- (a) The charitable or civic organization complies with applicable local government regulations.
- (b) The charitable or civic organization maintains at least $500,000.00 in liability insurance.
- (c) The person is 18 years of age or older.
- (d) The person is wearing high-visibility safety apparel that meets current American standards promulgated by the International Safety Equipment Association.
- (e) The portion of the roadway upon which the solicitation occurs is not a work zone and is within an intersection where traffic control devices are present.
Impeding traffic is a civil infraction punishable by a fine. It is also considered a non-moving violation that does not add any points to the offender’s Michigan driving record. Non-moving violations are not reported to the Michigan Secretary of State and are less likely to be detected by automobile insurance companies as a basis to raise rates. Municipal attorneys will frequently offer to reduce speeding tickets to an impeding traffic charge which avoids points on the driver’s record but usually results in a bigger fine.
A person accused of impeding traffic is not required to admit responsibility and can request a formal or informal hearing before a district court judge or magistrate.
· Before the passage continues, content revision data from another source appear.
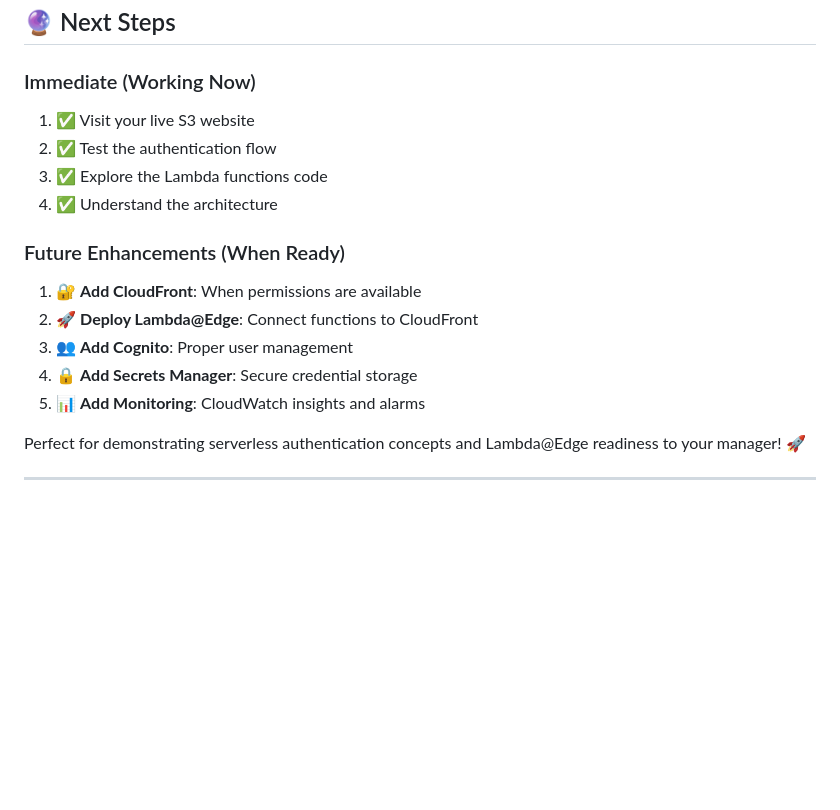
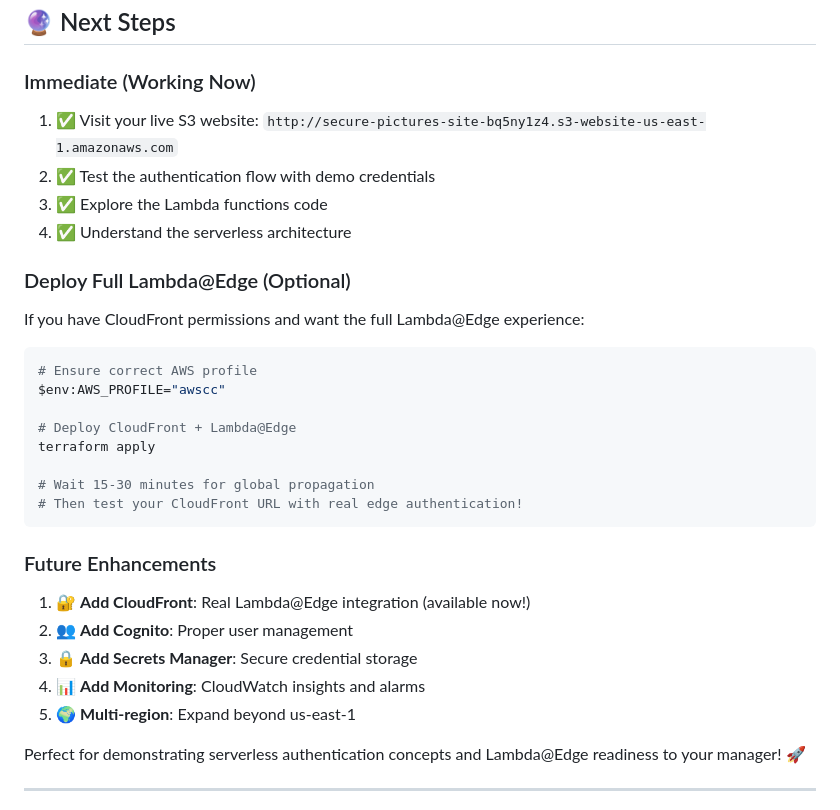
Before and after one commit to MaxiFine/terraform_repo, a Markdown page: secure-pictures-site/README.md, the part around one of its changes. Drawn GitHub-style; blank space fills up the shorter version.

````diff
--- a/secure-pictures-site/README.md
+++ b/secure-pictures-site/README.md
@@ -439,17 +498,31 @@ You now have a working demo and Lambda@Edge foundation:
 ## 🔮 Next Steps
 
 ### Immediate (Working Now)
-1. ✅ Visit your live S3 website
-2. ✅ Test the authentication flow
+1. ✅ Visit your live S3 website: `http://secure-pictures-site-bq5ny1z4.s3-website-us-east-1.amazonaws.com`
+2. ✅ Test the authentication flow with demo credentials
 3. ✅ Explore the Lambda functions code
-4. ✅ Understand the architecture
+4. ✅ Understand the serverless architecture
 
-### Future Enhancements (When Ready)
-1. 🔐 **Add CloudFront**: When permissions are available
-2. 🚀 **Deploy Lambda@Edge**: Connect functions to CloudFront
-3. 👥 **Add Cognito**: Proper user management
-4. 🔒 **Add Secrets Manager**: Secure credential storage
-5. 📊 **Add Monitoring**: CloudWatch insights and alarms
+### Deploy Full Lambda@Edge (Optional)
+If you have CloudFront permissions and want the full Lambda@Edge experience:
+
+```bash
+# Ensure correct AWS profile
+$env:AWS_PROFILE="awscc"
+
+# Deploy CloudFront + Lambda@Edge
+terraform apply
+
+# Wait 15-30 minutes for global propagation
+# Then test your CloudFront URL with real edge authentication!
+```
+
+### Future Enhancements
+1. 🔐 **Add CloudFront**: Real Lambda@Edge integration (available now!)
+2. 👥 **Add Cognito**: Proper user management
+3. 🔒 **Add Secrets Manager**: Secure credential storage
+4. 📊 **Add Monitoring**: CloudWatch insights and alarms
+5. 🌍 **Multi-region**: Expand beyond us-east-1
 
 Perfect for demonstrating serverless authentication concepts and Lambda@Edge readiness to your manager! 🚀
 
````
Also changed, not shown: other parts of secure-pictures-site/README.md (+60 -1 lines).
It is possible that the court can let you off the hook if you present the facts and circumstances that caused you to impede traffic and it appears you are not at fault. Furthermore, if the obstruction of traffic resulted in a collision, then admitting responsibility can be evidence in a future civil suit that you acted with negligence and should be liable for monetary damages. Whether or not you decide to fight the offense or pay the fine depends on the individual facts and circumstances. Sometimes it is worth challenging the accusation to stave off something worse, and sometimes its worth paying the fine to avoid missed work and attorney fees if the evidence against you is strong. An experienced traffic attorney can help guide you in making the right decision for your situation.
If you are charged with impeding traffic or any other offense, do not hesitate to contact the traffic offense lawyers at Kershaw, Vititoe & Jedinak PLC.